> Aim of the task
What lines of the material below include the string "TimeDiff"? Copy all of them.

»»

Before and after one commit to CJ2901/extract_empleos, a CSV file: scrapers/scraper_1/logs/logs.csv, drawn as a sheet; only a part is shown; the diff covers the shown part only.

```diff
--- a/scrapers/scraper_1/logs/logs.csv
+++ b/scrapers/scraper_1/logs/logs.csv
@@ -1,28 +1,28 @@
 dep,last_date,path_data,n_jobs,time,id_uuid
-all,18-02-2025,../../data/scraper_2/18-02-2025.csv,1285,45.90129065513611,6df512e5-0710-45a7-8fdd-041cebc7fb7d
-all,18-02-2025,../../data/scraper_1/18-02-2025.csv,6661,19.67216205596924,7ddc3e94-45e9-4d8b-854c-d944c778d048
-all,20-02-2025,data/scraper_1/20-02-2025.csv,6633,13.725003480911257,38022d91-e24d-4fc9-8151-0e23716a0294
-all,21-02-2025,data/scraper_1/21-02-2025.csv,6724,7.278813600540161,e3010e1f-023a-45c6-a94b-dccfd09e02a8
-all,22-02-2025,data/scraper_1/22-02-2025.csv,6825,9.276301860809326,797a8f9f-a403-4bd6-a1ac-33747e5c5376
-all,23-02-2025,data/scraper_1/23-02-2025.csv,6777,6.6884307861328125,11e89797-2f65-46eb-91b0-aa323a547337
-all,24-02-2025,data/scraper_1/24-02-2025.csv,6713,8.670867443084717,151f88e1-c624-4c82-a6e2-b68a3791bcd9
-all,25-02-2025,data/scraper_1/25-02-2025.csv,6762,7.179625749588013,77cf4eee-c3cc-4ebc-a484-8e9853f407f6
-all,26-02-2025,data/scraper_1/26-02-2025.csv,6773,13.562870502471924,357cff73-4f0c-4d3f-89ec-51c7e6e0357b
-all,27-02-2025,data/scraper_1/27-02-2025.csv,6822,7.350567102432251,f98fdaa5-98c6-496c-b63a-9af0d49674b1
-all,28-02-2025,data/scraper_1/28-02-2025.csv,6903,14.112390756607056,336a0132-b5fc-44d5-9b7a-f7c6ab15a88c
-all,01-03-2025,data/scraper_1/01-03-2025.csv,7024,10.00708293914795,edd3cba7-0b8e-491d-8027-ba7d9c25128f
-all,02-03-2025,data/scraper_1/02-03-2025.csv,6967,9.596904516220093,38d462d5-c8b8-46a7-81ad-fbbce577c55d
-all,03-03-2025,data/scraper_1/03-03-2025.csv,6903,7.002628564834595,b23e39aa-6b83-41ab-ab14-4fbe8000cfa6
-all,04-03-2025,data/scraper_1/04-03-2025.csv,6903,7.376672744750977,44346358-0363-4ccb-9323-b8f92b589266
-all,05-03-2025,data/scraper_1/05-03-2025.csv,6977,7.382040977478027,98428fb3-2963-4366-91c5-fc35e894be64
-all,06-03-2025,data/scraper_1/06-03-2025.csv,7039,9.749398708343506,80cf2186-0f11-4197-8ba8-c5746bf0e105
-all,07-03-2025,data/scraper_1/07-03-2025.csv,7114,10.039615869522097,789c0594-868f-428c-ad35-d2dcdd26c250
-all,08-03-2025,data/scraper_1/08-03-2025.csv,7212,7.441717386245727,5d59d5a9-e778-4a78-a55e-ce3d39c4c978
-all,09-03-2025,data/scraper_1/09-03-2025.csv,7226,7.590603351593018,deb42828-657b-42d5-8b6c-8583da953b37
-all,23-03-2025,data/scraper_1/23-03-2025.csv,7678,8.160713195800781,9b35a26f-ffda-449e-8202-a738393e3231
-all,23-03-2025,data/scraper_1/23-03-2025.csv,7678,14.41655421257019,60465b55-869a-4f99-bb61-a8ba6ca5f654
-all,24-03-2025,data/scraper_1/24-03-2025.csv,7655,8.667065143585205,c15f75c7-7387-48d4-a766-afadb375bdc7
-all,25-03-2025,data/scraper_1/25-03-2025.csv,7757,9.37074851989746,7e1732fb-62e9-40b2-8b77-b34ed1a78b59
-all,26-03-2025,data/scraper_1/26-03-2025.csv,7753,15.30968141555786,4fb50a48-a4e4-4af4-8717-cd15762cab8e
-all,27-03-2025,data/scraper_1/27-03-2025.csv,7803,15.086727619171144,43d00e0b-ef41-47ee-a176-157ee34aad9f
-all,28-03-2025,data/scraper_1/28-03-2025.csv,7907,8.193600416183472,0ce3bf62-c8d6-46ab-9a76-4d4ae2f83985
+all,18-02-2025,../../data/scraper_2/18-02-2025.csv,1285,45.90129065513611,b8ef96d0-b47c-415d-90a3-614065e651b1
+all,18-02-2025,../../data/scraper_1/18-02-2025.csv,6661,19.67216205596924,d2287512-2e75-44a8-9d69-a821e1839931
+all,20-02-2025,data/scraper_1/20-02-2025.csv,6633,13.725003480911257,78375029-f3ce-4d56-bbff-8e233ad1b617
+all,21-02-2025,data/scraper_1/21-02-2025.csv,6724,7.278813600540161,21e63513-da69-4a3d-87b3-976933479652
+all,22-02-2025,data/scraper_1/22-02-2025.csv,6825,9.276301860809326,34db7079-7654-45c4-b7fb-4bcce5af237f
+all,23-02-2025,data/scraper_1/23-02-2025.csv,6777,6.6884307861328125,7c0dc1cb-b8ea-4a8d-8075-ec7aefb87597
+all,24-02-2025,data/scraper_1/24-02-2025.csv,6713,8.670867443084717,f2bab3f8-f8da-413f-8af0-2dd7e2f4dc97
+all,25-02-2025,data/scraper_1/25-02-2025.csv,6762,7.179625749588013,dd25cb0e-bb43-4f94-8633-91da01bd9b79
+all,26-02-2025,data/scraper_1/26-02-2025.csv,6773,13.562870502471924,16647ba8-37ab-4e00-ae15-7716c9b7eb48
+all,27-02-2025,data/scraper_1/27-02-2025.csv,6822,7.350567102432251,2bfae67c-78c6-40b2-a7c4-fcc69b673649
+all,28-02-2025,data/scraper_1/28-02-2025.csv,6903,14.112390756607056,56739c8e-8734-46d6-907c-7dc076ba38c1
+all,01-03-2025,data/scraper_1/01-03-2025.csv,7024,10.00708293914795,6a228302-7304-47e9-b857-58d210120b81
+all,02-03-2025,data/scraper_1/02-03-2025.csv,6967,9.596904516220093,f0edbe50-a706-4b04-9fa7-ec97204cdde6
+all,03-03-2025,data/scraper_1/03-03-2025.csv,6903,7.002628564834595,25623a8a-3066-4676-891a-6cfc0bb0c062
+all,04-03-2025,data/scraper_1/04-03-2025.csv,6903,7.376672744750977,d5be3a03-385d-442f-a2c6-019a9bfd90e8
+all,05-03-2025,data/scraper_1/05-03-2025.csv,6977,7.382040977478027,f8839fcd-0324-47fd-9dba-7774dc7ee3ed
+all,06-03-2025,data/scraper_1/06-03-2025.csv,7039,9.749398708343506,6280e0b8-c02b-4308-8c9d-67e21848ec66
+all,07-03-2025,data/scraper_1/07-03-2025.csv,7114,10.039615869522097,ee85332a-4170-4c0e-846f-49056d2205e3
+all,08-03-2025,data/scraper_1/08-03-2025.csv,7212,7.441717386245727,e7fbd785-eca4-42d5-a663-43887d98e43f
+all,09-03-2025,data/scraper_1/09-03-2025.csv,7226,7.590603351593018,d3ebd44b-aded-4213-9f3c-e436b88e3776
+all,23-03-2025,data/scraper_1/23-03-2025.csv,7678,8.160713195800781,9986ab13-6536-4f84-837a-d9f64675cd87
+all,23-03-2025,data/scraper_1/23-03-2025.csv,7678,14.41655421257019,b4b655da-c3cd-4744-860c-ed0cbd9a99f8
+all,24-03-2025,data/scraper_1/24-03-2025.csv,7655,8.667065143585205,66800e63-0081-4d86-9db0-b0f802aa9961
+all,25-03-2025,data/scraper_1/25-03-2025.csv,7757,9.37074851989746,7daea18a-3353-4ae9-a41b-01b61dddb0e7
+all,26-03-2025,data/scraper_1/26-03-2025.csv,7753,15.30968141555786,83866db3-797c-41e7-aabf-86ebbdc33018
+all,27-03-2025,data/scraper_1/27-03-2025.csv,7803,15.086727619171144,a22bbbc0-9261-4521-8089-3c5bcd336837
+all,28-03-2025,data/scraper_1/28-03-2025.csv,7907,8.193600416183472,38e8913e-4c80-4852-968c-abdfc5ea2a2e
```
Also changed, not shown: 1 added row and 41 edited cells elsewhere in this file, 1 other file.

««
»»

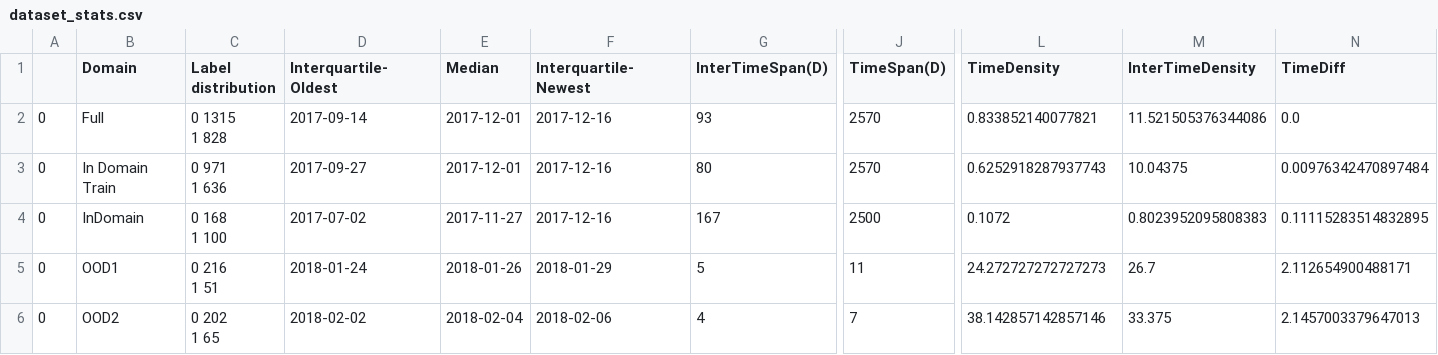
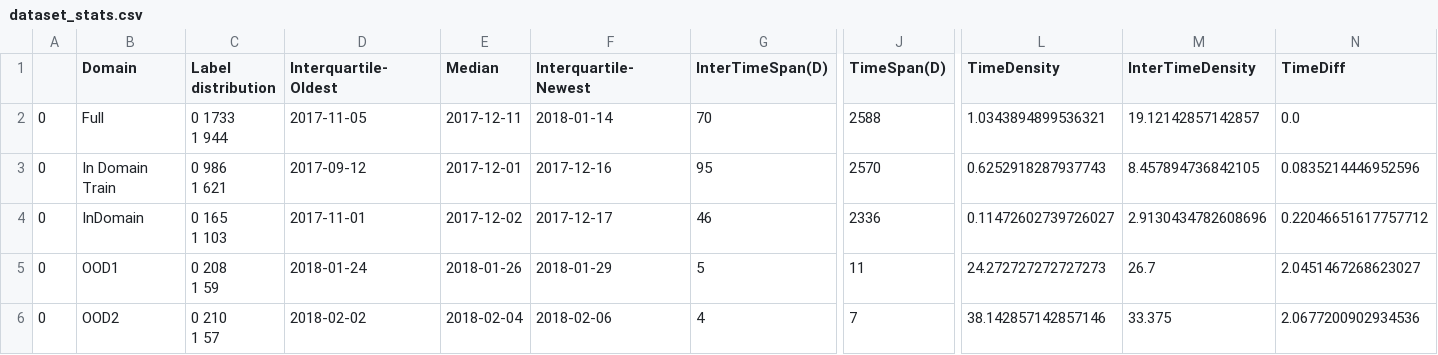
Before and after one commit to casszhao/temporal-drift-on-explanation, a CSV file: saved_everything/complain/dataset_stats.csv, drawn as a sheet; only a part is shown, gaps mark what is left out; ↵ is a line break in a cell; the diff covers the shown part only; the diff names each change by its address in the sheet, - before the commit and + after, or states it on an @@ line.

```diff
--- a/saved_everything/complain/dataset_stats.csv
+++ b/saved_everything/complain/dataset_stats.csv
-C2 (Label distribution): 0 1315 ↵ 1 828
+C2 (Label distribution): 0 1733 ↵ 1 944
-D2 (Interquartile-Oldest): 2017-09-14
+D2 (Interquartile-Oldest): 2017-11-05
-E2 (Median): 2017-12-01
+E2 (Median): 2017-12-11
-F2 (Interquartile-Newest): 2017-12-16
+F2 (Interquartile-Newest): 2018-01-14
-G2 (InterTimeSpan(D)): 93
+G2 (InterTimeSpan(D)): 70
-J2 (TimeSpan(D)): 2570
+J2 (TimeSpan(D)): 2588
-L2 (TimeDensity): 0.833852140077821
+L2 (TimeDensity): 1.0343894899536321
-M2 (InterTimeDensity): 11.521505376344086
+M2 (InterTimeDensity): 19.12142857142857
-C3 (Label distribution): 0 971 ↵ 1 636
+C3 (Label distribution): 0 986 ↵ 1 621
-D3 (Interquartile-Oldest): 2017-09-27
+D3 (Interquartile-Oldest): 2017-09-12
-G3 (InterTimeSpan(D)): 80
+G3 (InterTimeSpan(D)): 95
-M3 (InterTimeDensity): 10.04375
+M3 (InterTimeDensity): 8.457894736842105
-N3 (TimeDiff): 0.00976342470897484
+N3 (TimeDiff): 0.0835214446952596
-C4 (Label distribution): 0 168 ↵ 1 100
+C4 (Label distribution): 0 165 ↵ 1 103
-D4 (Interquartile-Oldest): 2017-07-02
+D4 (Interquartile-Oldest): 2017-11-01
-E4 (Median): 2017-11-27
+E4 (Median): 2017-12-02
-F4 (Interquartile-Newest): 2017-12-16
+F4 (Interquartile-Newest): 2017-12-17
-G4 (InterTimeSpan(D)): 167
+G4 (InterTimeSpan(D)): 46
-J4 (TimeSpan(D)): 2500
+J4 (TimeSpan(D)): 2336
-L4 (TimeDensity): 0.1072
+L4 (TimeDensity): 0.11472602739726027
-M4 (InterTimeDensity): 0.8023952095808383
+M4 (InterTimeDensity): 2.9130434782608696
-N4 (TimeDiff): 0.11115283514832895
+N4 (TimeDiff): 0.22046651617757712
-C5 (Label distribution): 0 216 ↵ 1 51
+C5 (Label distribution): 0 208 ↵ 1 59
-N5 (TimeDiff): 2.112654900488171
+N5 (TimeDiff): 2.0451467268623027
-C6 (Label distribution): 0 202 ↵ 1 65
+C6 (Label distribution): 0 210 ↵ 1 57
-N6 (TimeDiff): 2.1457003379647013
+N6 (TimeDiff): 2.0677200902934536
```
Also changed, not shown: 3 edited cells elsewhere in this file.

««

> Task response
-N3 (TimeDiff): 0.00976342470897484
+N3 (TimeDiff): 0.0835214446952596
-N4 (TimeDiff): 0.11115283514832895
+N4 (TimeDiff): 0.22046651617757712
-N5 (TimeDiff): 2.112654900488171
+N5 (TimeDiff): 2.0451467268623027
-N6 (TimeDiff): 2.1457003379647013
+N6 (TimeDiff): 2.0677200902934536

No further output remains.